When it comes to rolling out the walls never ever use a cheap foam roller. Foam rollers never evenly absorb the paint out of the pan and will actually add time to you project and cause more mess. Buy yourself a synthetic professional 3/8 nap roller head for about $6 to $8. Not only will the paint be applied in a smoother fashion you will experience less work and mess.
Flat or Dead-Flat Oil - Provides a completely flat, oil-based finish. Generally used on walls but not suitable for areas of high wear.
WALL PAINTING TIPS. · Paint around the trim first, including edging around the ceiling. · When painting with a gloss finish, make the final brush strokes away from the light source of the room. The tiny ridges that a brush leaves won't be as pronounced. Use the same "wet to dry" method of painting.

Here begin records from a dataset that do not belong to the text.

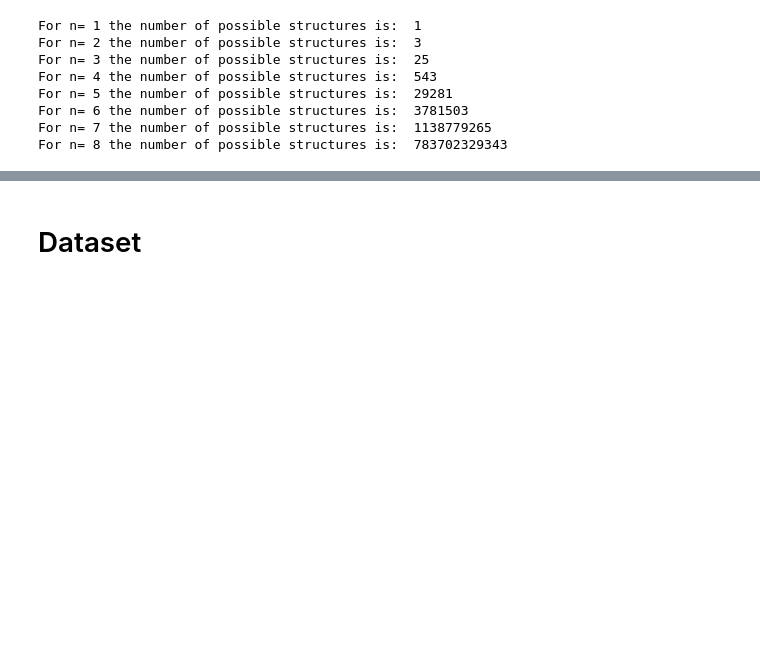
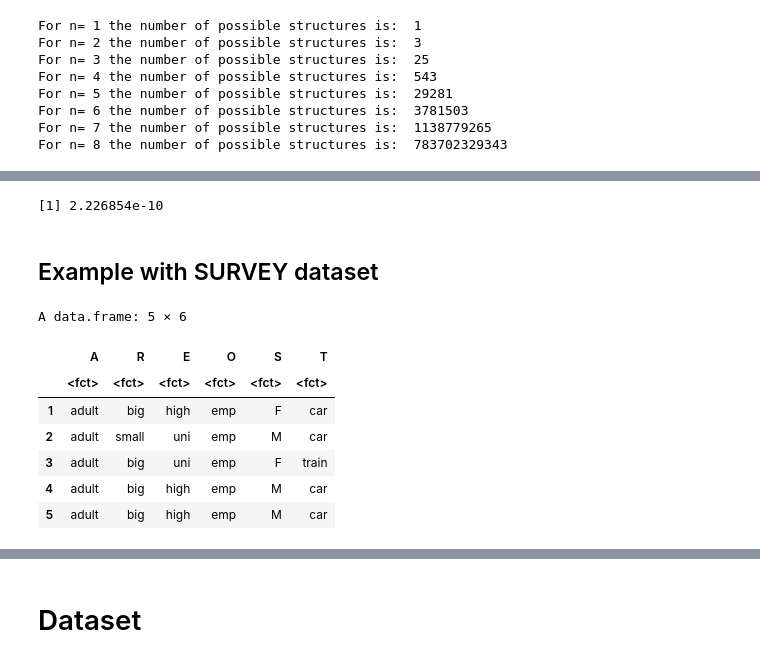
Before and after one commit to SaverioMonaco/k2Algorithm, a Jupyter notebook: project.ipynb, the cells around one changed output, grey strips where cells are left out. Cells and saved outputs as stored; diff of their text form; code cells hidden in the pictures; blank space fills up the shorter version.

Commit message:
experimenting with smal examples

```diff
--- a/project.ipynb
+++ b/project.ipynb
@@ -46,0 +146,53 @@ For n= 8 the number of possible structures is:  783702329343
+# %%
+# This function is very similar for the previous one but it's adapted for this other network structure
+ex.probmodel2 <- function(D)
+    {
+        nvar <- length(names(D))
+
+        # For n = 1
+        col1 <- dplyr::pull(D, 1)
+        nunique1 <- length(unique(col1))
+        prod <- factorial(nunique1-1)
+        den <- nunique - 1
+
+        for(i in 1:nunique1)
+            {
+                prod <- prod*factorial(length(col1[col1 == unique(col1)[i]]))
+                den <- den + length(col1[col1 == unique(col1)[i]])
+            }
+        prod <- prod/factorial(den)
+
+        # For n >= 1
+        for(i in 2:nvar)
+            {
+                col <- dplyr::pull(D, i)
+                prevcol <- dplyr::pull(D, 1)
+
+                r <- length(unique(col))
+                q <- length(unique(prevcol))
+                for(j in 1:q)
+                    {
+                        nij <- 0
+                        for(k in 1:r)
+                            {
+                                nijk <- sum(prevcol == unique(prevcol)[j] & col == unique(col)[k])
+                                nij <- nij + nijk
+                                prod <- prod*factorial(nijk)
+                            }
+
+                        prod <- prod*factorial(r - 1)/factorial(nij + r - 1)
+                    }
+
+            }
+
+        return(prod)
+    }
+
+ex.probmodel2(ex)
+# %% [output]
+[1] 2.226854e-10
+# %% [markdown]
+## Example with SURVEY dataset
+# %%
+# Load the dataset from the txt file
+survey <- read.table("./dataset/survey.txt", header = TRUE, stringsAsFactors = TRUE)
@@ -46,0 +209,11 @@ For n= 8 the number of possible structures is:  783702329343
+# %%
+head(survey, n=5)
+# %% [output]
+A data.frame: 5 × 6
+|  | A | R | E | O | S | T |
+|  | <fct> | <fct> | <fct> | <fct> | <fct> | <fct> |
+| 1 | adult | big | high | emp | F | car |
+| 2 | adult | small | uni | emp | M | car |
+| 3 | adult | big | uni | emp | F | train |
+| 4 | adult | big | high | emp | M | car |
+| 5 | adult | big | high | emp | M | car |
```
Also changed, not shown: parts of 11 cells of this notebook, 3 other files.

Basically what you're looking for is a good, solid foundation of existing paint that is stable and still strongly bonded to the car. Many times an original factory paint job, even after decades will meet these criteria.

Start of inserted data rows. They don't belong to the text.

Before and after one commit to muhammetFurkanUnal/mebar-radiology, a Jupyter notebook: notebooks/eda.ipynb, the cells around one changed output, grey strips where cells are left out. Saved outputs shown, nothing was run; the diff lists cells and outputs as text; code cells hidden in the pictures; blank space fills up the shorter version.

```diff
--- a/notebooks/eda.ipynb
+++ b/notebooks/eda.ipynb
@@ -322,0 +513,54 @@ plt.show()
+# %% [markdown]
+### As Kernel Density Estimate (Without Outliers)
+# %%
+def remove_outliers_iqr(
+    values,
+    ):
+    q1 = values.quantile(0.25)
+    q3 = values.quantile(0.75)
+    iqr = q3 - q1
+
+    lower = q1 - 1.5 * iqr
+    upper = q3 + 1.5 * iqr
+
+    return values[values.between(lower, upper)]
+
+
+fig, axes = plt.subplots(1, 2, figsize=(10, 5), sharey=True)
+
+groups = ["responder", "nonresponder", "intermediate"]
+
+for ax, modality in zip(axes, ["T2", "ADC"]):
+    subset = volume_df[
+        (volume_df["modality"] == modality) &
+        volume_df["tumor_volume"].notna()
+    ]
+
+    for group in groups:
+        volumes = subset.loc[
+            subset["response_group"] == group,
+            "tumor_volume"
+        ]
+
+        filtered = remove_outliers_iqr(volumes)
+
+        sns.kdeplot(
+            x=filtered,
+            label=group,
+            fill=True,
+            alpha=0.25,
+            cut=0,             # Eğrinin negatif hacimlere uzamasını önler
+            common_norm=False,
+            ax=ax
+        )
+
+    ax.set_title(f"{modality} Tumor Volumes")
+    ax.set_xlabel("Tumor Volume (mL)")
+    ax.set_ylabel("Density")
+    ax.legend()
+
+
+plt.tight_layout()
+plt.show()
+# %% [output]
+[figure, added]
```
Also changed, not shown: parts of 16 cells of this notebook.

Painting Hard Spots. Specialized aids with built-in know, how tackle the hard spots for you.
Limewash - Made from slaked lime and water, this paint is good for porous surfaces such as brickwork, render and plaster and gives a chalky finish. It is available from specialist companies.

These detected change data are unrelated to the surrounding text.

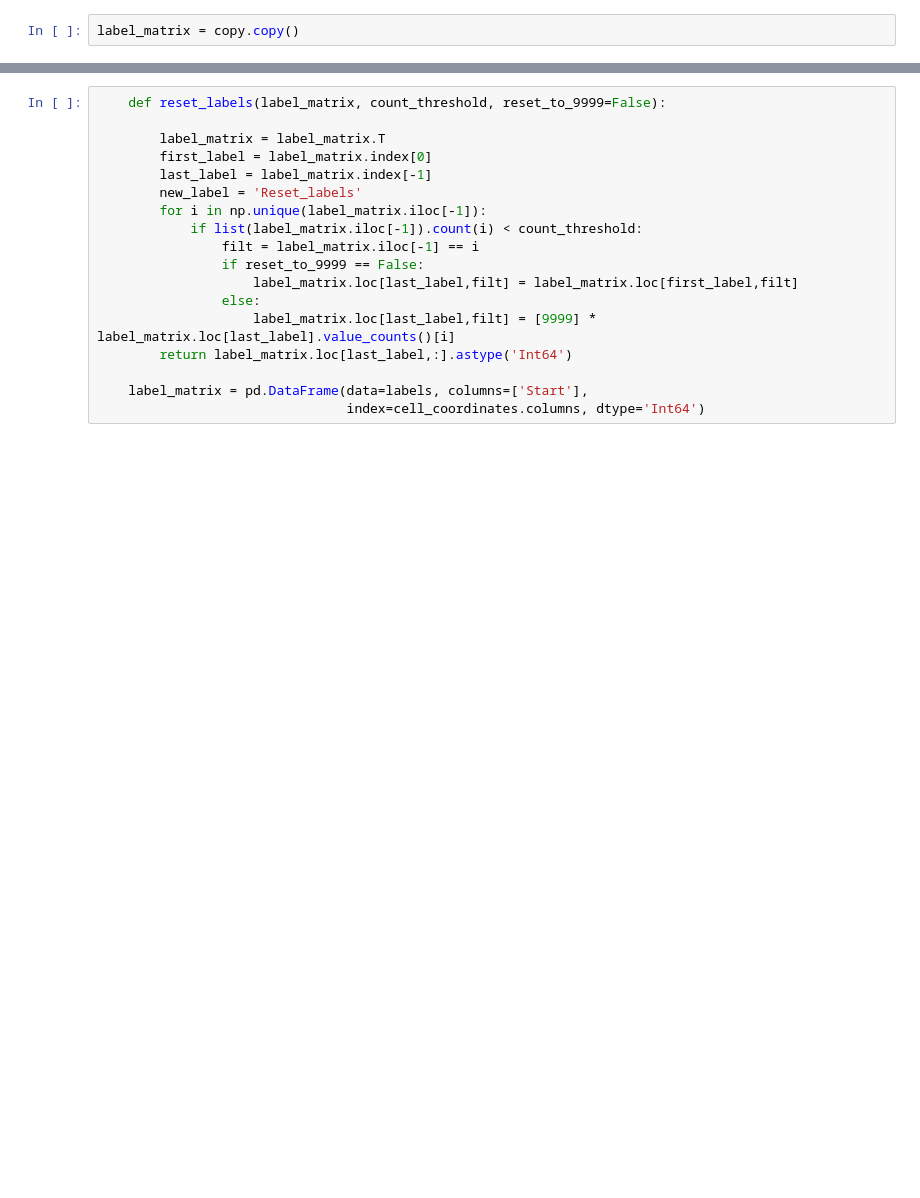
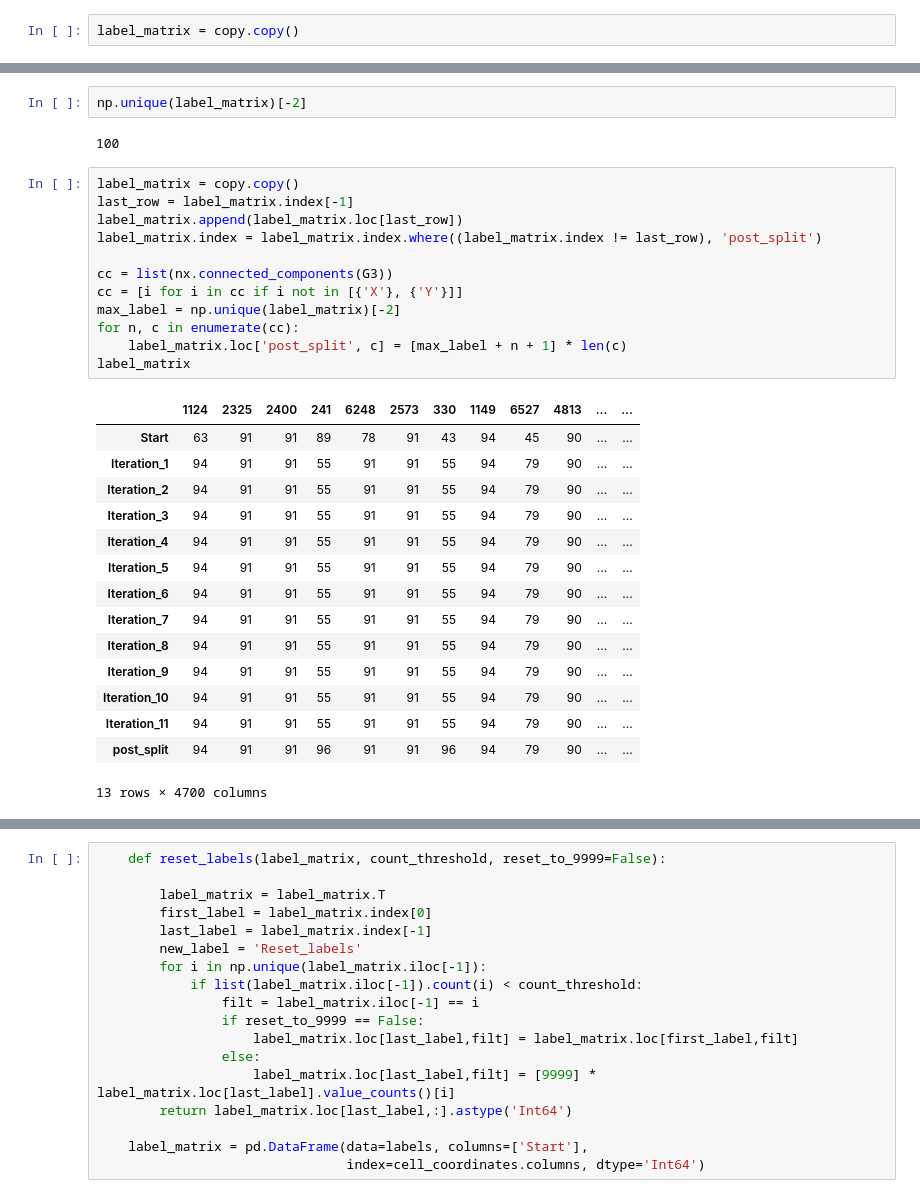
Before and after one commit to linnarsson-lab/FISHscale, a Jupyter notebook: Neigbours_area_classification.ipynb, the cells around one changed output, grey strips where cells are left out. Drawn from its saved outputs; the diff is of its cells as text; blank space fills up the shorter version.

```diff
--- a/Neigbours_area_classification.ipynb
+++ b/Neigbours_area_classification.ipynb
@@ -502,0 +580,32 @@ for i in nx.connected_components(G3):
+# %%
+np.unique(label_matrix)[-2]
+# %% [output]
+100
+# %%
+label_matrix = copy.copy()
+last_row = label_matrix.index[-1]
+label_matrix.append(label_matrix.loc[last_row])
+label_matrix.index = label_matrix.index.where((label_matrix.index != last_row), 'post_split')
+
+cc = list(nx.connected_components(G3))
+cc = [i for i in cc if i not in [{'X'}, {'Y'}]]
+max_label = np.unique(label_matrix)[-2]
+for n, c in enumerate(cc):
+    label_matrix.loc['post_split', c] = [max_label + n + 1] * len(c)
+label_matrix
+# %% [output]
+|  | 1124 | 2325 | 2400 | 241 | 6248 | 2573 | 330 | 1149 | 6527 | 4813 | ... | ... |
+| Start | 63 | 91 | 91 | 89 | 78 | 91 | 43 | 94 | 45 | 90 | ... | ... |
+| Iteration_1 | 94 | 91 | 91 | 55 | 91 | 91 | 55 | 94 | 79 | 90 | ... | ... |
+| Iteration_2 | 94 | 91 | 91 | 55 | 91 | 91 | 55 | 94 | 79 | 90 | ... | ... |
+| Iteration_3 | 94 | 91 | 91 | 55 | 91 | 91 | 55 | 94 | 79 | 90 | ... | ... |
+| Iteration_4 | 94 | 91 | 91 | 55 | 91 | 91 | 55 | 94 | 79 | 90 | ... | ... |
+| Iteration_5 | 94 | 91 | 91 | 55 | 91 | 91 | 55 | 94 | 79 | 90 | ... | ... |
+| Iteration_6 | 94 | 91 | 91 | 55 | 91 | 91 | 55 | 94 | 79 | 90 | ... | ... |
+| Iteration_7 | 94 | 91 | 91 | 55 | 91 | 91 | 55 | 94 | 79 | 90 | ... | ... |
+| Iteration_8 | 94 | 91 | 91 | 55 | 91 | 91 | 55 | 94 | 79 | 90 | ... | ... |
+| Iteration_9 | 94 | 91 | 91 | 55 | 91 | 91 | 55 | 94 | 79 | 90 | ... | ... |
+| Iteration_10 | 94 | 91 | 91 | 55 | 91 | 91 | 55 | 94 | 79 | 90 | ... | ... |
+| Iteration_11 | 94 | 91 | 91 | 55 | 91 | 91 | 55 | 94 | 79 | 90 | ... | ... |
+| post_split | 94 | 91 | 91 | 96 | 91 | 91 | 96 | 94 | 79 | 90 | ... | ... |
+13 rows × 4700 columns
```
Also changed, not shown: parts of 11 cells of this notebook.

Selecting a Shop. You should always get quotes from at least 2-3 different shops near you. This will give you a chance to not only compare prices, but to also check out the quality of work each shop has done. Ask to see cars they've just painted. Look for orange peel or excessive overspray. Do they mostly do insurance work or do they paint entire cars also? What types of cars are they working on? A shop that sprays nothing but old beaters probably doesn't inspire as much confidence as one that does insurance work for the local Lexus or Mercedes dealer.